The Norse group consists of 29 retrograde outer moons. They are Aegir, Bergelmir, Bestla, Farbauti, Fenrir, Fornjot, Greip, Hati, Hyrrokkin, Jarnsaxa, Kari, Loge, Mundilfari, Narvi, Phoebe, Skathi, Skoll, Surtur, Suttungr, Thrymr, Ymir, S/2004 S 7, S/2004 S 12, S/2004 S 13, S/2004 S 17, S/2006 S 1, S/2006 S 3, S/2007 S 2, and S/2007 S 3. Out of these moons, Phoebe and Ymir are the most prominent with Phoebe being discovered in 1899 via telescope by William Henry Pickering.

The Gallic group consists of Albiorix, Bebhionn, Erriapus, and Tarvos.

Observations have revealed that the largest member of the Gallic group, Albiorix, is shown to have two colors, one similar the color of Erriapus and Tarvos, and another less reddish color. It is believed that thought that Tarvos and Erriapus could be fragments of Albiorix, leaving a large, less red crater. Such an impact would require a body with a diameter of 1 km and relative velocity close to 5 km/s, resulting in a large crater with a radius of 12 km. Large craters observed on Phoebe, hint to possible collisions in the Saturnian system’s past.

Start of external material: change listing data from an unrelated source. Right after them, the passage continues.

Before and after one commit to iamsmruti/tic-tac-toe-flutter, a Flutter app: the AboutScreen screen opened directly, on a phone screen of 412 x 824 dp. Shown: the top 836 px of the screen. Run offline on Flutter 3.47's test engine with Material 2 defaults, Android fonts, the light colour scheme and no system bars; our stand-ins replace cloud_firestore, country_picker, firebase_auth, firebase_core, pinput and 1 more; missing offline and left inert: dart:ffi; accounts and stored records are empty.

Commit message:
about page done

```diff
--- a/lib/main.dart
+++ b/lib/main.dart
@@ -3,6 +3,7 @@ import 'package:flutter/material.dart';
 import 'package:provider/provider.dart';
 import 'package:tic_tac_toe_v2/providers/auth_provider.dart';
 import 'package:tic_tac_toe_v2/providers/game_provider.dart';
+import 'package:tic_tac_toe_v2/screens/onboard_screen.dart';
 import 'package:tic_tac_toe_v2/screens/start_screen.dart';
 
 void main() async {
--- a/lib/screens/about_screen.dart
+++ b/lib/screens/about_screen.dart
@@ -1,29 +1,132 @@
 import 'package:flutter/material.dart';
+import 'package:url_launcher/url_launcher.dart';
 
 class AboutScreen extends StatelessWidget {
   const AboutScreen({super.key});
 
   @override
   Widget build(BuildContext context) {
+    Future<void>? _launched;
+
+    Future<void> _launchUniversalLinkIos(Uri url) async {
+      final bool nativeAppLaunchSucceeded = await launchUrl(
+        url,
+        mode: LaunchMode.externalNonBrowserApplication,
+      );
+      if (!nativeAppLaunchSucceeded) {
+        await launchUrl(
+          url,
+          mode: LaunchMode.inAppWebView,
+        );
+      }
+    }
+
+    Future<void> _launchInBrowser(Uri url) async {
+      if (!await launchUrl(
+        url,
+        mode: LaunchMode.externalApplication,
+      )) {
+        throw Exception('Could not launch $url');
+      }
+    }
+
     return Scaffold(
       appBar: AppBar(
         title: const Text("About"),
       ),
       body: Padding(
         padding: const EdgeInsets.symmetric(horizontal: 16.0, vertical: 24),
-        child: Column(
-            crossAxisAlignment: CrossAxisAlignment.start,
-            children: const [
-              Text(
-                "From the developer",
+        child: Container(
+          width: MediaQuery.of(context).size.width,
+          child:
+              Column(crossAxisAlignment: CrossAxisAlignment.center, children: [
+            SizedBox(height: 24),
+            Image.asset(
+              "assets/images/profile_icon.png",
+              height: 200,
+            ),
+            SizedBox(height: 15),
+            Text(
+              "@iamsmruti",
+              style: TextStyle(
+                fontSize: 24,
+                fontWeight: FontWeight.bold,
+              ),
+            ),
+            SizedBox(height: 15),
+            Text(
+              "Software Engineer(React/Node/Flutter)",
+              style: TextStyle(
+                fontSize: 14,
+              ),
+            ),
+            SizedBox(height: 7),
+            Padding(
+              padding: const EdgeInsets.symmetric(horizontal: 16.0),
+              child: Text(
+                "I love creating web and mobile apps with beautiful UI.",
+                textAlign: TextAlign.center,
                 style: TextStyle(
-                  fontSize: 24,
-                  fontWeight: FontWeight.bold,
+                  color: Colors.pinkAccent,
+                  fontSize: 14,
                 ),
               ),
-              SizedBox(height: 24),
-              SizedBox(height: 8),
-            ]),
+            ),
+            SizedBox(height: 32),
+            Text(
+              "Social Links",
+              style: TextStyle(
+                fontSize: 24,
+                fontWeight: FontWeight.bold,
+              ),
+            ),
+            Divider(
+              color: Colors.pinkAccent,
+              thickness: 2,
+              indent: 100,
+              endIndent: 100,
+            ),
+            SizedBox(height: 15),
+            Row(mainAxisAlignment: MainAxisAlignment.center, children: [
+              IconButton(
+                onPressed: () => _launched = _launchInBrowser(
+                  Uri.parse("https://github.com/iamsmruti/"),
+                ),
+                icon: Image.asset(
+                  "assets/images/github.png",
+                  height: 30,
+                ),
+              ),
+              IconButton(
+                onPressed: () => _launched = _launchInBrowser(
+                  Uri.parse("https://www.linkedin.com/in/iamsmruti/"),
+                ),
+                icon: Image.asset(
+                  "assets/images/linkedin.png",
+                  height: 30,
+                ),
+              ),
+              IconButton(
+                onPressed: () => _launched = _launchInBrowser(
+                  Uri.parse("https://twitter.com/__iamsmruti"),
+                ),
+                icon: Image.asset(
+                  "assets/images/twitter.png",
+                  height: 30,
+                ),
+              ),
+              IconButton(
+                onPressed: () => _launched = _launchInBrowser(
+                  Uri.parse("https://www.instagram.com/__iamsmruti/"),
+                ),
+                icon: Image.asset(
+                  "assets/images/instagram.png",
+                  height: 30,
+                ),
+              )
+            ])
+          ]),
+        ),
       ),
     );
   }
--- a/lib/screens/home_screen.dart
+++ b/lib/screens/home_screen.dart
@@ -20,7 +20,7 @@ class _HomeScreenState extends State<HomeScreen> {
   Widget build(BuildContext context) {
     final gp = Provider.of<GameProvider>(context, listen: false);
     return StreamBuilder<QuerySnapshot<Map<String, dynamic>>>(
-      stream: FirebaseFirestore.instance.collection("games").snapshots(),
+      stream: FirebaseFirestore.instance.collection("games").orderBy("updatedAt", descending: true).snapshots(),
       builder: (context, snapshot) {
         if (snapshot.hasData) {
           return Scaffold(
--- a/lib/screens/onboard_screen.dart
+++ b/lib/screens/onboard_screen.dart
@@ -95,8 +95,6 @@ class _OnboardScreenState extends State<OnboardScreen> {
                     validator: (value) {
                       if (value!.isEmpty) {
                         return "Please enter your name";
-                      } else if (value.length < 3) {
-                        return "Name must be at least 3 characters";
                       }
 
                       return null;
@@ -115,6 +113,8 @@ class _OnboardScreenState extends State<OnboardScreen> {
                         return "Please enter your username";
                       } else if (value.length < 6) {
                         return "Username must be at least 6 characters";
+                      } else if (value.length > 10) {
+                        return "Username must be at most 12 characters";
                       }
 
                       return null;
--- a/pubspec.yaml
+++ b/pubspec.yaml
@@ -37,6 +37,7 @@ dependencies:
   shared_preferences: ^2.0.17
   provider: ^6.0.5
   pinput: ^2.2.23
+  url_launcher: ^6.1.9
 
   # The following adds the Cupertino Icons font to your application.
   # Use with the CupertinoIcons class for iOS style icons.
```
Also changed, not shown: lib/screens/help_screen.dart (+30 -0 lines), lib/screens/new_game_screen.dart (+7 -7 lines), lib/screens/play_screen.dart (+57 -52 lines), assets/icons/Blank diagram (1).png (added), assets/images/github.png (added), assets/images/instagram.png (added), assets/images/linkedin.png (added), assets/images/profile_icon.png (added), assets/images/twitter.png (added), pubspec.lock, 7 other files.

Astronomical Symbol of Saturn's moon Ijiraq
Astronomical Symbol of Saturn's moon Janus
Astronomical Symbol of Saturn's moon Paaliaq
Astronomical Symbol of Saturn's moon Pan
Astronomical Symbol of Saturn's moon Siarnaq
Astronomical Symbol of Saturn's moon Tarvos
Astronomical Symbol of Saturn's moon Telesto
Astronomical Symbol of Saturn's moon Ymir